identify gaps in provision (and including, for example, by gender, ethnicity, age group and areas
of deprivation). Funding should be increased to existing club networks, such as Young Engineers
and Science Clubs (YESC), CoderDojo, Code Club, Make it Happen, Prewired, The DataKirk, Digital
Skills 4 Girls and dressCode to support the purchase of additional equipment and to cover
operating expenses; two constraints to scaling their current activities.” pg 71

“Rec. 8. Overcoming gender-stereotyping in early years.
We stated earlier in this report that, by the time pupils take the Higher Computing Science
qualification, only 16% of them are female on average; a ratio that worsens as they continue on
through university and into industry. Put simply, gender role stereotyping removes almost half
of our best future engineers. It would be economically and societally beneficial if Scotland was
to lead on addressing this aberration.
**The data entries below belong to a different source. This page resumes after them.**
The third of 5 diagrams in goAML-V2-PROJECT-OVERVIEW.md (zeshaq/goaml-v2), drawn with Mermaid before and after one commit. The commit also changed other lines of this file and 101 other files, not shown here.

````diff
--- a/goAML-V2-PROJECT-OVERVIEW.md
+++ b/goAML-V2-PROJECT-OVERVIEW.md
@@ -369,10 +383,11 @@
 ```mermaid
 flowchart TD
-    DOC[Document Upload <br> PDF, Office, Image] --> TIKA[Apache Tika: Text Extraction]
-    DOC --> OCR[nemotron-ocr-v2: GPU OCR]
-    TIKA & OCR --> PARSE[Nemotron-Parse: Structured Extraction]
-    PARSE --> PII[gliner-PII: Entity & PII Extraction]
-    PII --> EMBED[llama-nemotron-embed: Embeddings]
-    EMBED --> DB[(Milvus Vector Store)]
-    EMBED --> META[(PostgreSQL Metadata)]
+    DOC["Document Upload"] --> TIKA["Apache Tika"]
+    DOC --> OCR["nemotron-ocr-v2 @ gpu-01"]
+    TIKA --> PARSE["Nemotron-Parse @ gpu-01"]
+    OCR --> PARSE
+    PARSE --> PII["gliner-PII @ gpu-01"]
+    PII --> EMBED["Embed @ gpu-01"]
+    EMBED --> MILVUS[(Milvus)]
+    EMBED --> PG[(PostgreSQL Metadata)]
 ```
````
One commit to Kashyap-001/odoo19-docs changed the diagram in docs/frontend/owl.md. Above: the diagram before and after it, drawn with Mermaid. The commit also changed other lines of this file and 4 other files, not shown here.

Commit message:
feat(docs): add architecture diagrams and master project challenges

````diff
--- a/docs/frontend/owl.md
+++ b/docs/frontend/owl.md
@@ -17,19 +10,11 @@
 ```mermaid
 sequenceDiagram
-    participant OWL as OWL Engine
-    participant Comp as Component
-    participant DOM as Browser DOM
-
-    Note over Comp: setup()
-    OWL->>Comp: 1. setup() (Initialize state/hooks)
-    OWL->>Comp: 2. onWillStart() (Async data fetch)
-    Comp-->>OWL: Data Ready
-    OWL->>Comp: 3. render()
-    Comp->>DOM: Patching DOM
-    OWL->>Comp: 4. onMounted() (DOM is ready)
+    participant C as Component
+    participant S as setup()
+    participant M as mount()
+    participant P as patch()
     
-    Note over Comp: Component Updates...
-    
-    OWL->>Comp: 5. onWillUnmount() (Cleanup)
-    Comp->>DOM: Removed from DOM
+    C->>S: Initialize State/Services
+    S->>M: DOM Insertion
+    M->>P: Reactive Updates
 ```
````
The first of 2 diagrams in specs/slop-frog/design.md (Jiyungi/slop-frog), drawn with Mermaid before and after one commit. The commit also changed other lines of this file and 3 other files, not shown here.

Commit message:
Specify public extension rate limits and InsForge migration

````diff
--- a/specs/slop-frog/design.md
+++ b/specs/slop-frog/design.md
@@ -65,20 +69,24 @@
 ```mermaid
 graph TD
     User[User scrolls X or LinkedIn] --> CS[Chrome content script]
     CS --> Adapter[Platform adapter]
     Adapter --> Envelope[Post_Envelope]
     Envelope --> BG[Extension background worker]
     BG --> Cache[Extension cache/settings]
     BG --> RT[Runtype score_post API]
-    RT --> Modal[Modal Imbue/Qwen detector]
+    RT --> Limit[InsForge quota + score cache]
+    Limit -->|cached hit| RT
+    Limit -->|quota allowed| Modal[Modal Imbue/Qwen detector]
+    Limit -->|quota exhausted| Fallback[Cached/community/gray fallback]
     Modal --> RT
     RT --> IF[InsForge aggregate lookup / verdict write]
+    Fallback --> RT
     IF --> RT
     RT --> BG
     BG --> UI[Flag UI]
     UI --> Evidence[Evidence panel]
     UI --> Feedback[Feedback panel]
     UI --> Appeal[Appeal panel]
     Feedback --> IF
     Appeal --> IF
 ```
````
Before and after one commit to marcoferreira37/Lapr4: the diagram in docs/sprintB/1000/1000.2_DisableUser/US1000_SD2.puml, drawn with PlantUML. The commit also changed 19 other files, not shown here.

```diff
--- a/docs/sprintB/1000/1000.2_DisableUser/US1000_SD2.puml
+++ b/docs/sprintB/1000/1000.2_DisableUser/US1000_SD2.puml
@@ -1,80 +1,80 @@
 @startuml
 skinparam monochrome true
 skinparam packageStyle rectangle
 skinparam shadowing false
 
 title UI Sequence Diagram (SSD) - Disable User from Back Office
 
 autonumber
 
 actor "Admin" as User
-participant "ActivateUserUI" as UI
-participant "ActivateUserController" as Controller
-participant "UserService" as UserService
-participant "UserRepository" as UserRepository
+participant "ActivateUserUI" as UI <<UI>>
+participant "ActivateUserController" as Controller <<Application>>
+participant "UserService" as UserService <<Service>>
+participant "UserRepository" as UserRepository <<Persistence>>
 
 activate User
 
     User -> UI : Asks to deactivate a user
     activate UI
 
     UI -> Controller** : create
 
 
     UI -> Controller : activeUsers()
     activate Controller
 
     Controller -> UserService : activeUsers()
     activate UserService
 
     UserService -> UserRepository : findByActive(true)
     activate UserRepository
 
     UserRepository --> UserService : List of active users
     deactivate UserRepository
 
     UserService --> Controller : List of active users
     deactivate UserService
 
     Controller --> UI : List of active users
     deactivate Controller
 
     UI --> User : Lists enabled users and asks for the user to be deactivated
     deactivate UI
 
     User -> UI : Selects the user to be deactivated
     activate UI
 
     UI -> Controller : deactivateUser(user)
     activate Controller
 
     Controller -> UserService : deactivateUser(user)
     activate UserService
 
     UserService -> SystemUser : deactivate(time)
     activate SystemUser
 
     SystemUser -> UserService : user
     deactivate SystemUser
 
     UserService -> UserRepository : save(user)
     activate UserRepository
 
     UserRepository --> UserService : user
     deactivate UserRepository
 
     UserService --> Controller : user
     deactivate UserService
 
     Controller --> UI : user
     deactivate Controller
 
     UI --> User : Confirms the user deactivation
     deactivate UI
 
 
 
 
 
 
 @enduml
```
Gender role stereotyping is established by society during
the primary-school years, and it is here that work should be particularly focussed.

We recommend that the Scottish Government conduct a sustained public information
campaign aimed at countering role stereotyping as it relates to science, Computing Science and
engineering, enlisting role models and others as part of that campaign.

Particular focus should also be given to supporting initiatives, such as dressCode which
encourages school-age girls into programming. An interesting observation: at Higher Computing
Science level, 16% of students are girls, on average across Scotland. In dressCode founder Toni
Scullion’s school, where she first pioneered dressCode, the female intake is more than double
that figure. Ms Scullion could be engaged to consult on how best to scale this support across
Scotland, and perhaps be given a full or part-time role in advising the government on Computing
Science in-curricular design and extra-curricular support in Scotland, given her many other
innovations in promoting general student interest in Computing Science.”pg 71

This report is bold and innovative, we are so excited about this! It is truly wonderful to have been recognised for the hard work we are doing to inspire as many pupils across the country into Computing Science, particularly girls.

Thank you for your kind works Mark Logan!

You can read the full report here.